Thanks for you help!
As for the spawner, I'm seriously considering coding my own solution, which would give us a higher degree of flexibility in our bullet patterns. By letting us directly convert a quadratic formula to a table of coordinates over time, We can transform (scale, translate, rotate) the path's values read from the table relative to their spawn point or even change any property of the bullet at will (graphic with body, bullet size, etc...). Given the freedom this custom solution would provide wihout any performance loss from what I can see, what are your thoughts regarding usage of the built-in spawner versus my custom solution?
Well it's hard for me to advise you on this as I don't know what architecture you chose.
I know that if I were to make a scrolling shmup, I'd define some kind of sequencer and would create the spawner(s) when hitting the corresponding sequence. I don't think I'd need to use AddTimer() at all in order to do so.
Sure, though they are not incompatible. Spawners are there to spawn objects but you can still have your own class to control the projectiles themselves. A simple example in Mushroom Stew is that all projectiles are spawned via spawners but they have their own control code (ie. their own C++ class) to differentiate them (bullets, fire balls, lightning balls, homing missiles, ...).
As for changing properties at will, isn't already what you can do with the config system?
Anyway, you should go with whichever solution you feel is the easiest for you to deploy. I know how I'll write a shmup using spawners and FXs but that doesn't mean it's the solution the most adapted to everyone's need.
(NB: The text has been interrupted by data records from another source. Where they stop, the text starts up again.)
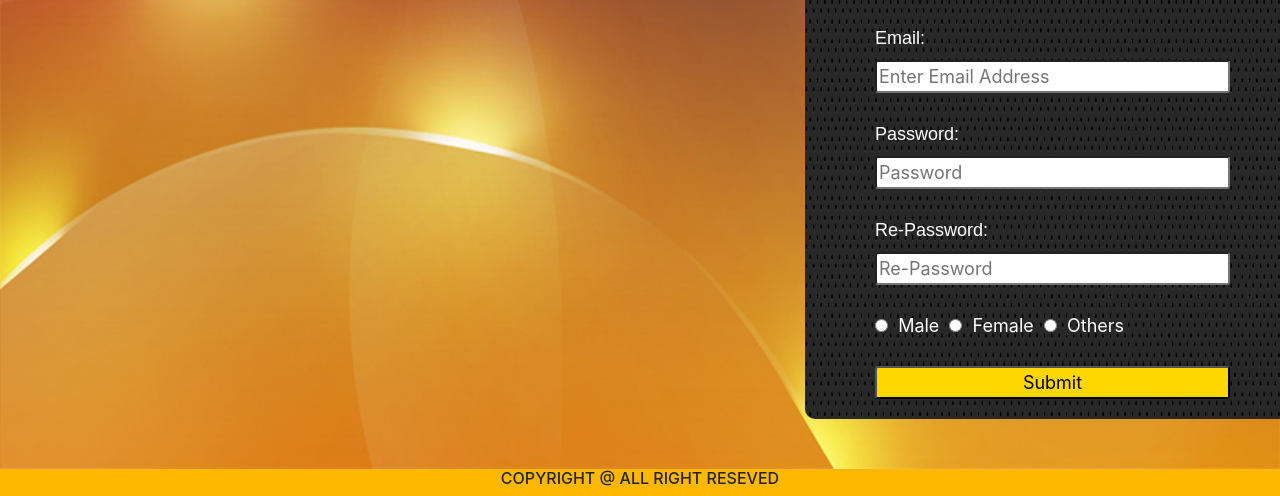
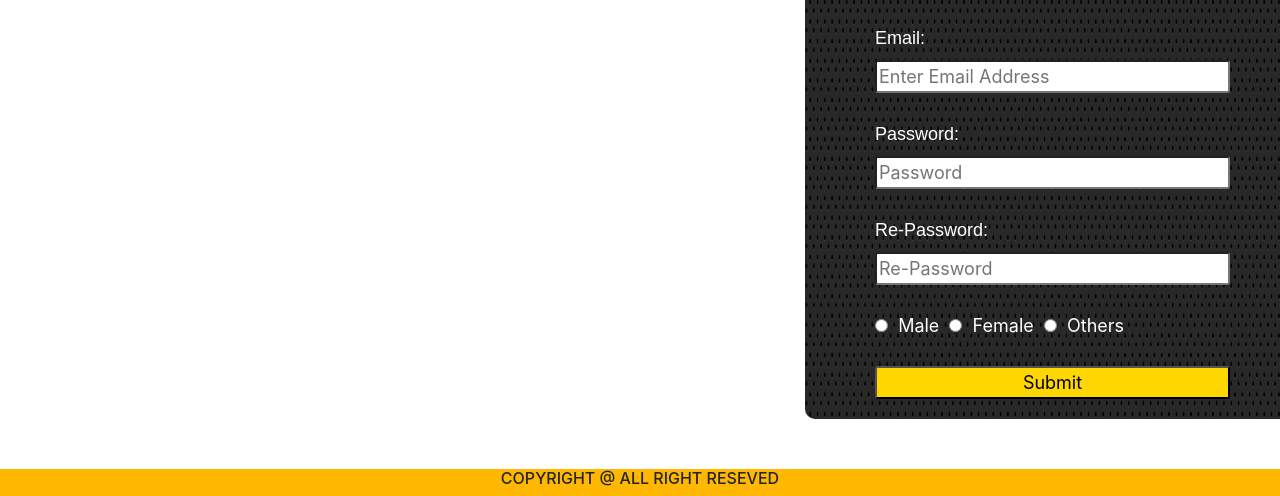
Before and after one commit to Adithyakp8/Torganiser, a plain HTML site: page index.html in a window 1280 px wide. Shown: the part 512-1008 px from the top of the page. Drawn offline with nearby package versions, Linux system fonts and the light colour scheme.

Commit message:
update style.css

```diff
--- a/style.css
+++ b/style.css
@@ -53,7 +53,7 @@ label{
     background: goldenrod;
 }
 section{
-    background-image: url(/bg.jpg);
+
     background-size: 100% 100%;
     background-repeat: no-repeat;
 }
```
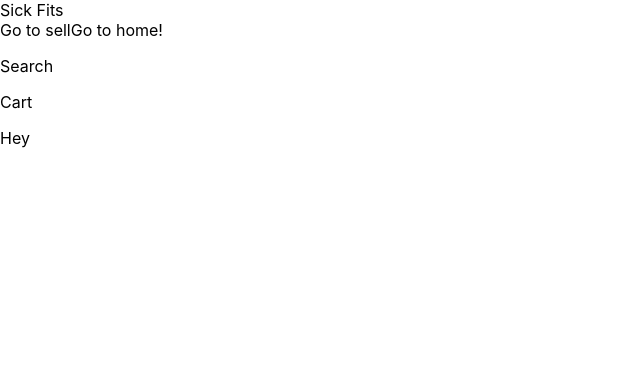
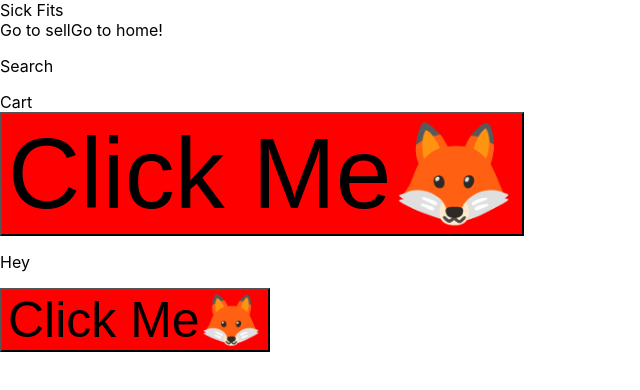
Before and after one commit to mateovelilla/course-advanced-wesbos-reactjs, a Next.js app in the folder fronted/: page / in a window 1280 px wide. Shown: the top 390 px of the page, without its empty margins (0-640 px from the left). Built offline with nearby package versions, Linux system fonts and the light colour scheme.

Commit message:
05 - Intro to styled Components

```diff
--- a/fronted/components/Page.js
+++ b/fronted/components/Page.js
@@ -1,13 +1,30 @@
 import React, { Component } from 'react';
 import Header from '../components/Header';
-import Meta from '../components/Meta'
+import Meta from '../components/Meta';
+import styled from 'styled-components';
+const MyButton = styled.button`
+    background: red;
+    font-size: ${props =>( props.huge ? '100px': '50px')};
+    .fox {
+        font: 100px;
+    }
+`;
+
 class Page extends Component {
     render() {
         return (
             <div>
                 <Meta/>
                 <Header/>
+                <MyButton huge>
+                    Click Me
+                    <span className="fox">🦊</span>
+                </MyButton>
                 { this.props.children}
+                <MyButton>
+                    Click Me
+                    <span className="fox">🦊</span>
+                </MyButton>
             </div>
         );
     }
--- a/fronted/package.json
+++ b/fronted/package.json
@@ -10,6 +10,7 @@
   "dependencies": {
     "next": "10.0.3",
     "react": "17.0.1",
-    "react-dom": "17.0.1"
+    "react-dom": "17.0.1",
+    "styled-components": "^5.2.1"
   }
 }
```
Also changed, not shown: 1 other file (tests, documents, lock files or other folders).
I understand that we could use a hybrid approach, but I still find the creation of multiple bullets simultaneously to be cumbersome no matter the approach (multiple spawners, event listening, container object). However, I think the solution to contain the enemy wave spawners in objects is sufficient for our needs.
In mentioning the config system, do you refer to the ability to load another *.ini file to overwrite certain properties' values?
I'll be coding and testing my solution during college winter vacation. I won't come to a definitive conclusion until I have tried out the various means.
That's basically what it is. All you need is a list of event + time stamps and the current time. Everytime your time cursor triggers new event, you create the corresponding objects.
The goal is for you to feel happy and comfortable with your code. I was simply explaining how *I* would do it. And that solution is adapted to me but sounds probably tedious or inadapted to others. When I can I try to write as little code as possible and have everything data driven, ie. everything defined in config in this case.
Not directly, though that's a valid point. I wanted to express the fact you can define all the properties (scale, rotation, ...) in config, whether it's hand edited or modified at runtime from code.
Looking forward to seeing what you come up with.
I understand that that was your approach; I was merely explaining my reasoning.
We will be using the config system to make the changes to the bullets at runtime. I wasn't aware that "config system" could refer to that aspect of orx as well.
Thanks for the encouragement!